Input records below:

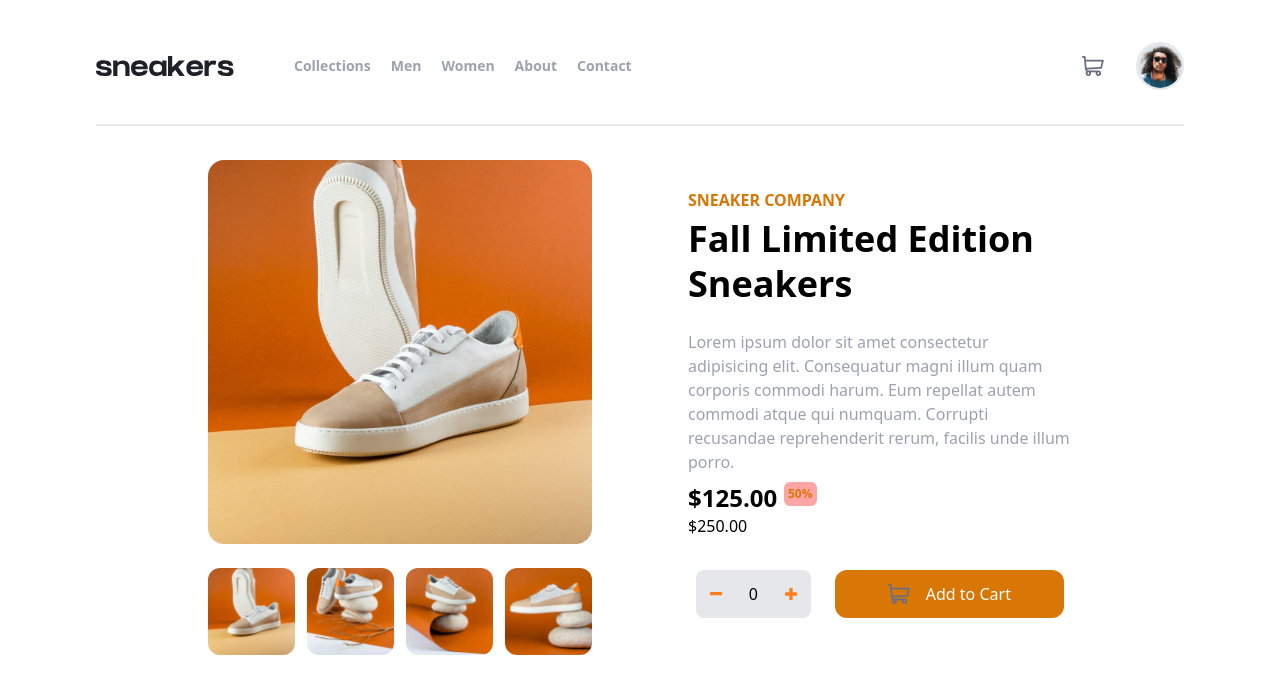
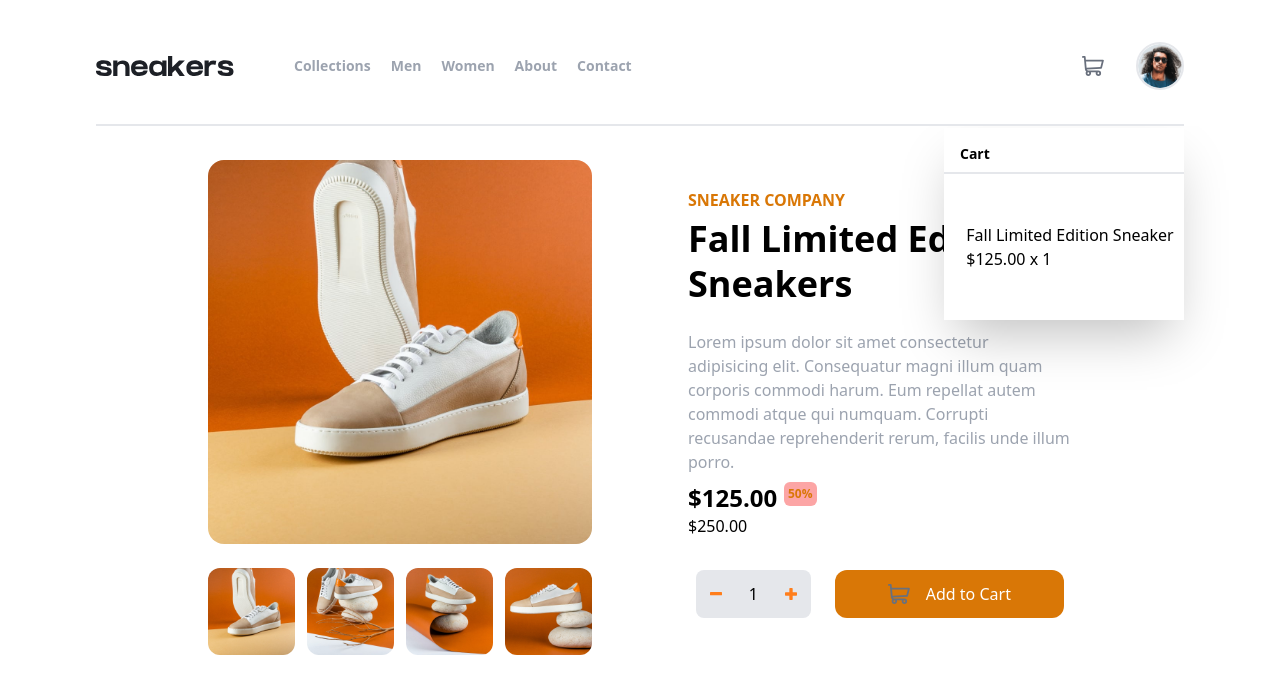
Before and after one commit to Petsamuel/ecommerce_review, a React (Vite) app: page / in a window 1280 px wide. Shown: the top 694 px of the page. Built offline with nearby package versions, Linux system fonts and the light colour scheme.

Commit message:
modified

```diff
--- a/src/components/Button.tsx
+++ b/src/components/Button.tsx
@@ -7,7 +7,8 @@ type Buttons = {
   icon: string;
 };
 type Counter = {
-  value: number;
+  // value: number;
+  countVal: (e: any) => void;
 };
 export const Button = ({ text, icon }: Buttons) => {
   return (
@@ -19,15 +20,16 @@ export const Button = ({ text, icon }: Buttons) => {
   );
 };
 
-export const CounterButton = () => {
-  const [productNum, setProductNum] = useState(0);
+export const CounterButton = ({ countVal }: Counter) => {
+  const [productNum, setProductNum] = useState(1);
+  countVal(productNum);
 
   return (
     <Fragment>
       <div className="bg-gray-200 flex justify-around items-center w-3/6 py-3 m-2 rounded-lg">
         <img
           src={icon_minus}
-          alt="add"
+          alt="sub"
           className="cursor-pointer"
           onClick={() => {
             productNum == 0 ? setProductNum(0) : setProductNum(productNum - 1);
@@ -36,12 +38,10 @@ export const CounterButton = () => {
         {productNum}
         <img
           src={icon_plus}
-          alt="sub"
+          alt="add"
           className="cursor-pointer"
           onClick={() => {
-            productNum < 0
-              ? setProductNum(productNum + 1)
-              : setProductNum(productNum + 1);
+            productNum ? setProductNum(productNum + 1) : "";
           }}
         />
       </div>
--- /dev/null
+++ b/src/components/Cart.tsx
@@ -0,0 +1,33 @@
+import { Fragment } from "react";
+import { Button } from "./Button";
+import deleteicon from "../assets/icon-delete.svg";
+
+type CartOption = {
+  counter: number;
+  active: boolean;
+};
+
+export const Cart = ({ counter, active }: CartOption) => {
+  return (
+    <Fragment>
+      <div className=" flex flex-col w-[15rem] h-[12rem] relative bg-white shadow-2xl ">
+        <div className="border-b-[2px] ">
+          <p className="font-semibold mx-4 text-sm py-2 mt-2">Cart</p>
+        </div>
+        <div className="flex justify-center h-full items-center">
+          {active ? (
+            <p className="text-gray-400 text-sm">Your Cart is empty.</p>
+          ) : (
+            <div className="flex gap-3">
+              <div></div>
+              <div>
+                <p>Fall Limited Edition Sneaker</p>
+                <p>$125.00 x {counter}</p>
+              </div>
+            </div>
+          )}
+        </div>
+      </div>
+    </Fragment>
+  );
+};
--- a/src/components/Header.tsx
+++ b/src/components/Header.tsx
@@ -1,11 +1,12 @@
 import { Fragment, useState } from "react";
 import logo from "../assets/logo.svg";
-import cart from "../assets/icon-cart.svg";
+import Cart from "../assets/icon-cart.svg";
 import image from "../assets/image-avatar.png";
 import close from "../assets/icon-close.svg";
 
 export default function Header() {
   const [active, setIsActive] = useState<boolean>(true);
+  const [CartMenu, setCartMenu] = useState(false);
   const Menu = ["Collections", "Men", "Women", "About", "Contact"];
 
   return (
@@ -35,7 +36,7 @@ export default function Header() {
 
           <div className="flex lg:gap-8 gap-2 items-center">
             <div className="">
-              <img src={cart} alt="cart" className="cursor-pointer" />
+              <img src={Cart} alt="cart" className="cursor-pointer" />
             </div>
             <div className="">
               <img
--- a/src/components/Popper.tsx
+++ /dev/null
@@ -1,16 +0,0 @@
-import { Fragment } from "react";
-
-export const Cart = () => {
-  return (
-    <Fragment>
-      <div className="w-[50%] relative bg-white shadow-2xl">
-        <div>cart</div>
-        <div>Your Cart is Empty</div>
-      </div>
-    </Fragment>
-  );
-};
-
-export const Counter = () => {
-  return <Fragment></Fragment>;
-};
--- /dev/null
+++ b/src/components/static/data.tsx
@@ -0,0 +1,32 @@
+import product from "../../assets/image-product-1.jpg";
+import product2 from "../../assets/image-product-2.jpg";
+import product3 from "../../assets/image-product-3.jpg";
+import product4 from "../../assets/image-product-4.jpg";
+
+import Product_thubnail from "../../assets/image-product-1-thumbnail.jpg";
+import Product_thubnail2 from "../../assets/image-product-2-thumbnail.jpg";
+import Product_thubnail3 from "../../assets/image-product-3-thumbnail.jpg";
+import Product_thubnail4 from "../../assets/image-product-4-thumbnail.jpg";
+
+export const Product = [
+  {
+    name: "Product",
+    image: product,
+    thumbnail: Product_thubnail,
+  },
+  {
+    name: "Product-2",
+    image: product2,
+    thumbnail: Product_thubnail2,
+  },
+  {
+    name: "Product-3",
+    image: product3,
+    thumbnail: Product_thubnail3,
+  },
+  {
+    name: "Product-4",
+    image: product4,
+    thumbnail: Product_thubnail4,
+  },
+];
--- a/src/pages/Cart.tsx
+++ /dev/null
@@ -1,12 +0,0 @@
-import { Fragment } from "react";
-
-export const Cart = () => {
-  return (
-    <Fragment>
-      <div className="w-[50%] relative bg-white shadow-2xl">
-        <div>cart</div>
-        <div>Your Cart is Empty</div>
-      </div>
-    </Fragment>
-  );
-};
--- a/src/pages/Home.tsx
+++ b/src/pages/Home.tsx
@@ -1,29 +1,27 @@
-import { Fragment } from "react";
+import { Fragment, useState } from "react";
 import { Button, CounterButton } from "../components/Button";
+import { Cart } from "../components/Cart";
 import product from "../assets/image-product-1.jpg";
-import Product_thubnail from "../assets/image-product-1-thumbnail.jpg";
-import Product_thubnail2 from "../assets/image-product-2-thumbnail.jpg";
-import Product_thubnail3 from "../assets/image-product-3-thumbnail.jpg";
-import Product_thubnail4 from "../assets/image-product-4-thumbnail.jpg";
 import Icon_cart from "../assets/icon-cart.svg";
+import { Product } from "../components/static/data";
 
 export default function Home() {
-  const Products = [
-    Product_thubnail,
-    Product_thubnail2,
-    Product_thubnail3,
-    Product_thubnail4,
-  ];
+  const [value, setValue] = useState<number>(1);
+  const countVal = (e: any) => {
+    setValue(e);
+  };
+  console.log(value);
+
   return (
     <Fragment>
-      <section className="flex justify-center  py-[10rem]  gap-24 lg:flex-row flex-col lg:mx-0 mx-4">
+      <section className="relative flex justify-center  py-[10rem]  gap-24 lg:flex-row flex-col lg:mx-0 mx-4">
         <div className=" w-full lg:w-[30%] relative ">
           <img src={product} alt="product" className=" rounded-2xl " />
           <div className="lg:grid grid-cols-4 gap-3  py-6 hidden">
-            {Products.map((value, key) => {
+            {Product.map((value, key) => {
               return (
                 <img
-                  src={value}
+                  src={value.image}
                   alt="more-product"
                   className="rounded-xl  cursor-pointer hover:border-amber-600 hover:bg-opacity-50"
                   key={key}
@@ -57,12 +55,19 @@ export default function Home() {
               </p>
               <p className="">$250.00</p>
               <div className="mt-6 lg:flex gap-x-2 justify-center items-center">
-                <CounterButton />
+                <CounterButton
+                  countVal={() => {
+                    countVal(1);
+                  }}
+                />
                 <Button text="Add to Cart" icon={Icon_cart} />
               </div>
             </div>
           </div>
         </div>
+        <div className="absolute right-24 top-32">
+          <Cart active={false} counter={value} />
+        </div>
       </section>
     </Fragment>
   );
```
Also changed, not shown: src/components/Counter.tsx (deleted), src/components/static/data.jsx (deleted).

End of Input records.

* [Task] What are the lines above that hold the string "pointer"? Copy them.

* [Solution]
           className="cursor-pointer"
           className="cursor-pointer"
-              <img src={cart} alt="cart" className="cursor-pointer" />
+              <img src={Cart} alt="cart" className="cursor-pointer" />
                   className="rounded-xl  cursor-pointer hover:border-amber-600 hover:bg-opacity-50"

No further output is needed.